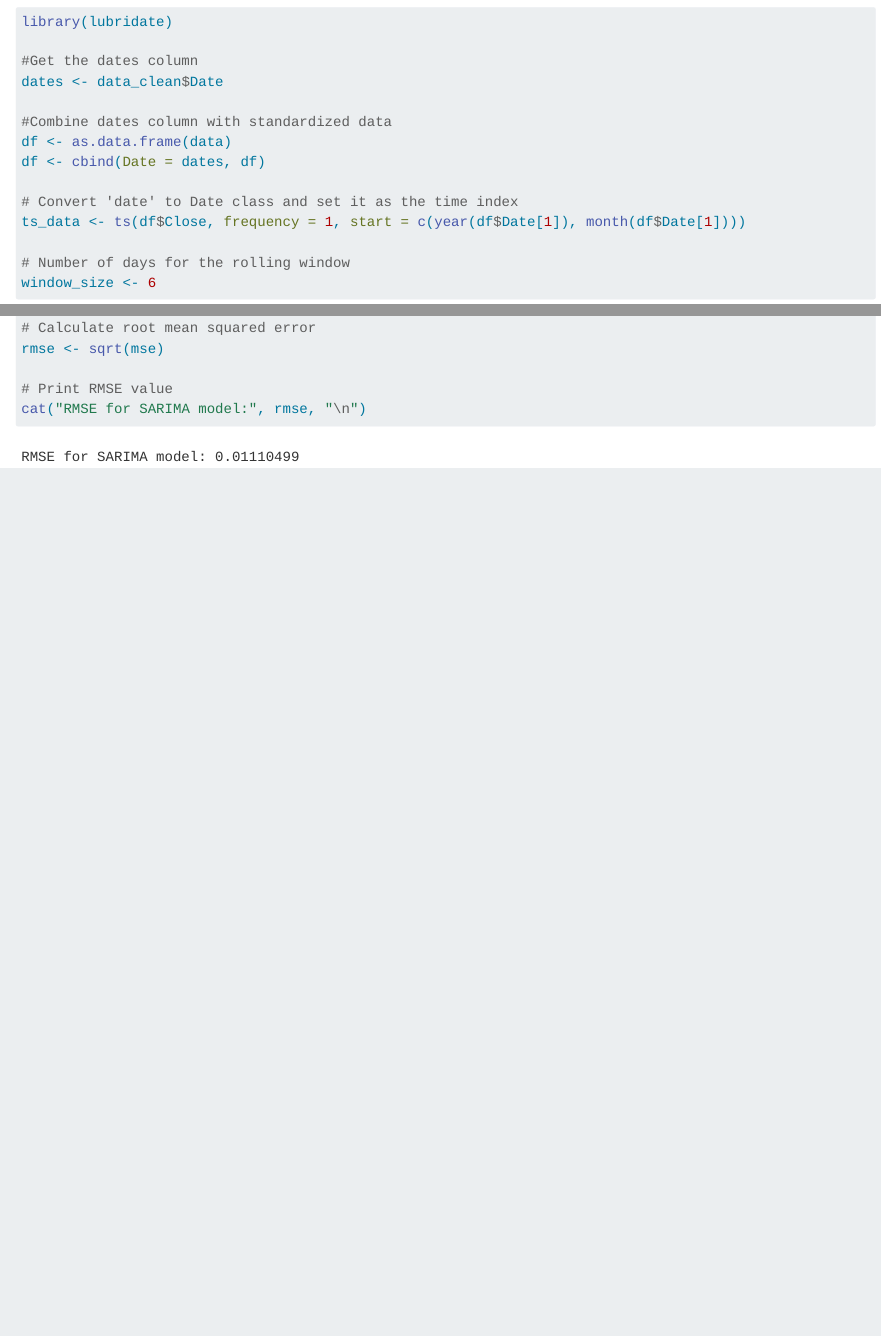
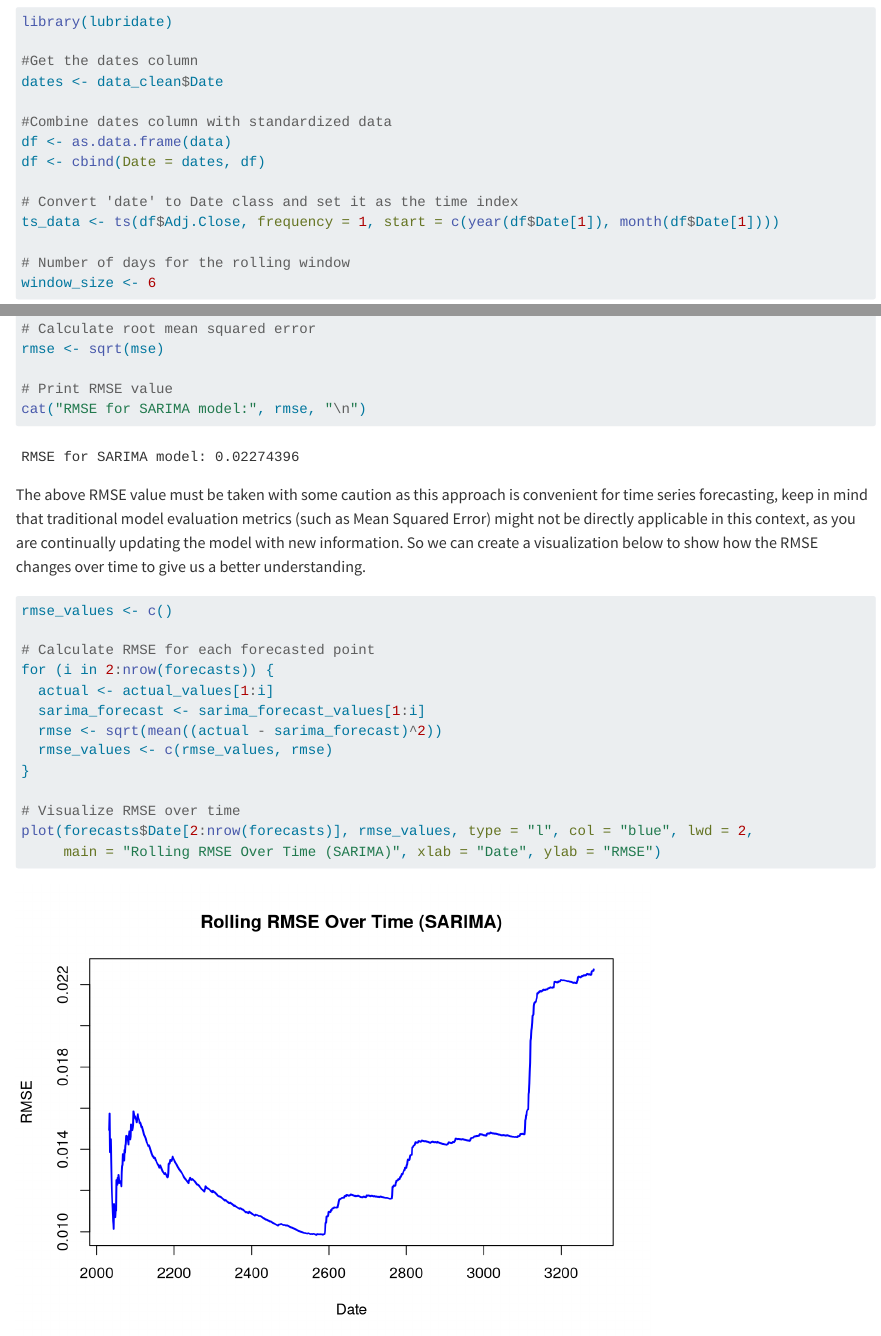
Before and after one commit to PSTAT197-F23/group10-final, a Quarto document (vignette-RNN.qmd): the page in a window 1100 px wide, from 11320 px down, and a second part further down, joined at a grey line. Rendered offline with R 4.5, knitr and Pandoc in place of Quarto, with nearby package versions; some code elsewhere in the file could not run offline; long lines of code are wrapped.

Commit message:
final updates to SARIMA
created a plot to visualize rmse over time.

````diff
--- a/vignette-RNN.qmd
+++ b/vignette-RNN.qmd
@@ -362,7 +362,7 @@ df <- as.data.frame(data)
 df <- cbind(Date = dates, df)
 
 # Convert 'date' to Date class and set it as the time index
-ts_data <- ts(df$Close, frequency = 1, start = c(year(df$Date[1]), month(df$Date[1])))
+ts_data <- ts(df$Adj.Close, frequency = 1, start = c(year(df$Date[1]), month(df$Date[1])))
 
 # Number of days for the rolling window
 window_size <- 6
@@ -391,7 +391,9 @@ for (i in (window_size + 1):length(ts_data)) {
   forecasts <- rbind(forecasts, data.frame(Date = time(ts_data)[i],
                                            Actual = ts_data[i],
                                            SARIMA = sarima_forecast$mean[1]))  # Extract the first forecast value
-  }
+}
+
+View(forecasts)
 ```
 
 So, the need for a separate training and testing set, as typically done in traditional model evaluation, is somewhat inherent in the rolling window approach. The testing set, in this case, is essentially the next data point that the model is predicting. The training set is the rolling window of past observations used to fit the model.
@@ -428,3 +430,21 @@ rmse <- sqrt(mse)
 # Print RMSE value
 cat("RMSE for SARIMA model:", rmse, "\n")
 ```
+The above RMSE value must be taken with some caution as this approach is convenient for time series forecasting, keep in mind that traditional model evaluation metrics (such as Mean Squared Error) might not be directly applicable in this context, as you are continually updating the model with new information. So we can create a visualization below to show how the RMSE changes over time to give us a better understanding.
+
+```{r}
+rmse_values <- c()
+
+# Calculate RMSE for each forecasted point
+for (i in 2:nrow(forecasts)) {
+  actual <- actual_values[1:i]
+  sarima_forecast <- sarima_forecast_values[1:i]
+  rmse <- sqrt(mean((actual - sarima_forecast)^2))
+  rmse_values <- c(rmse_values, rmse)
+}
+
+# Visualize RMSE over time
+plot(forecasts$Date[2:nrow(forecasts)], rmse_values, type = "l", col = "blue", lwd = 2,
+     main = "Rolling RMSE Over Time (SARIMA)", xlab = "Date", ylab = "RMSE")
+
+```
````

—————

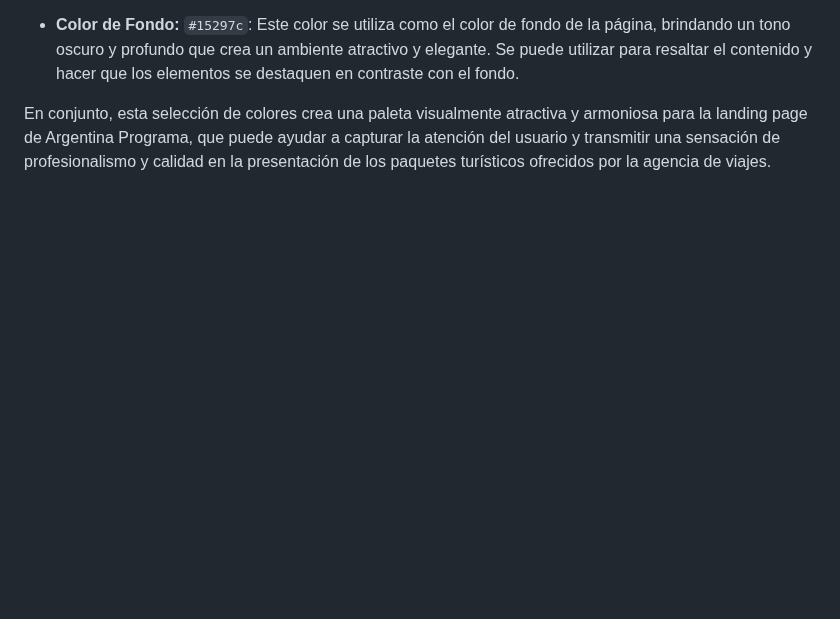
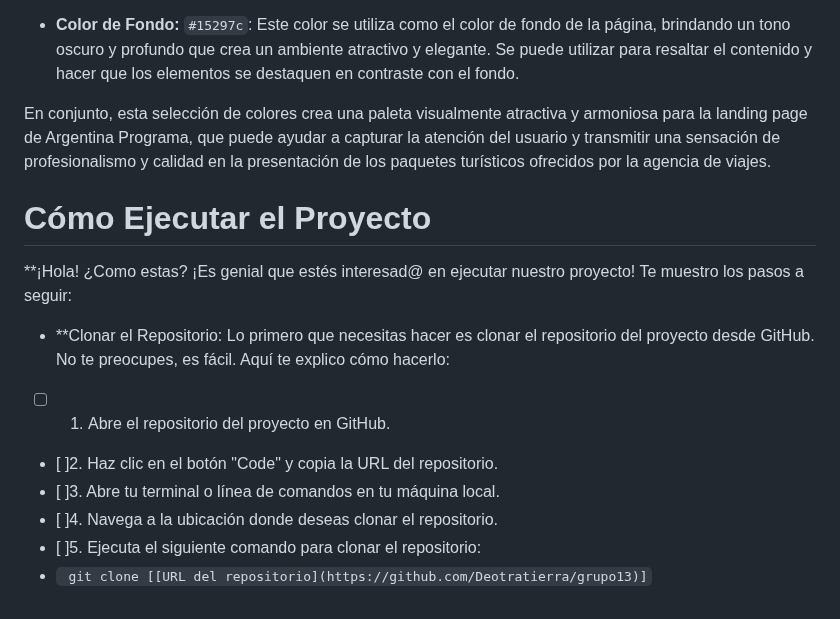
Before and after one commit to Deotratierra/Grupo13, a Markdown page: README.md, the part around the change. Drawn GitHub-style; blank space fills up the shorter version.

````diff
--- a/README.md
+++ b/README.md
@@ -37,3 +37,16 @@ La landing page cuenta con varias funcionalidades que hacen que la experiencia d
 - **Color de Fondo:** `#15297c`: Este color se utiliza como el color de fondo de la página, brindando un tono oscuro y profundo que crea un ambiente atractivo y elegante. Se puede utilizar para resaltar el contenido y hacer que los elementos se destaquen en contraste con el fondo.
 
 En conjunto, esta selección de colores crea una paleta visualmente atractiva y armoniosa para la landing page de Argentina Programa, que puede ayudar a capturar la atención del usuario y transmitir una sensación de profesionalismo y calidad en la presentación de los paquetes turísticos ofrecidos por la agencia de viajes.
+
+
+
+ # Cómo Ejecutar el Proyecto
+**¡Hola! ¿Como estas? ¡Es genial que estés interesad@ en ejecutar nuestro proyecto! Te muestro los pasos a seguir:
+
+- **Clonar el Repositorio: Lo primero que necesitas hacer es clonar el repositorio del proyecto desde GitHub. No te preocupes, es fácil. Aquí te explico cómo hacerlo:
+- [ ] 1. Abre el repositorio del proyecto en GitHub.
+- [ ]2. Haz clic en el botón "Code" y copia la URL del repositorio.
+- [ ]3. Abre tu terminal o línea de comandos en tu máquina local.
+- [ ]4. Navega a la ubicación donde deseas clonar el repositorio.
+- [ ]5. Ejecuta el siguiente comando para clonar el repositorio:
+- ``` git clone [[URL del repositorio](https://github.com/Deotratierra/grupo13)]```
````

—————

Lines holding the word "sqrt" in the entries above are the ones to pull out. Copy them all.

@@ -428,3 +430,21 @@ rmse <- sqrt(mse)
+  rmse <- sqrt(mean((actual - sarima_forecast)^2))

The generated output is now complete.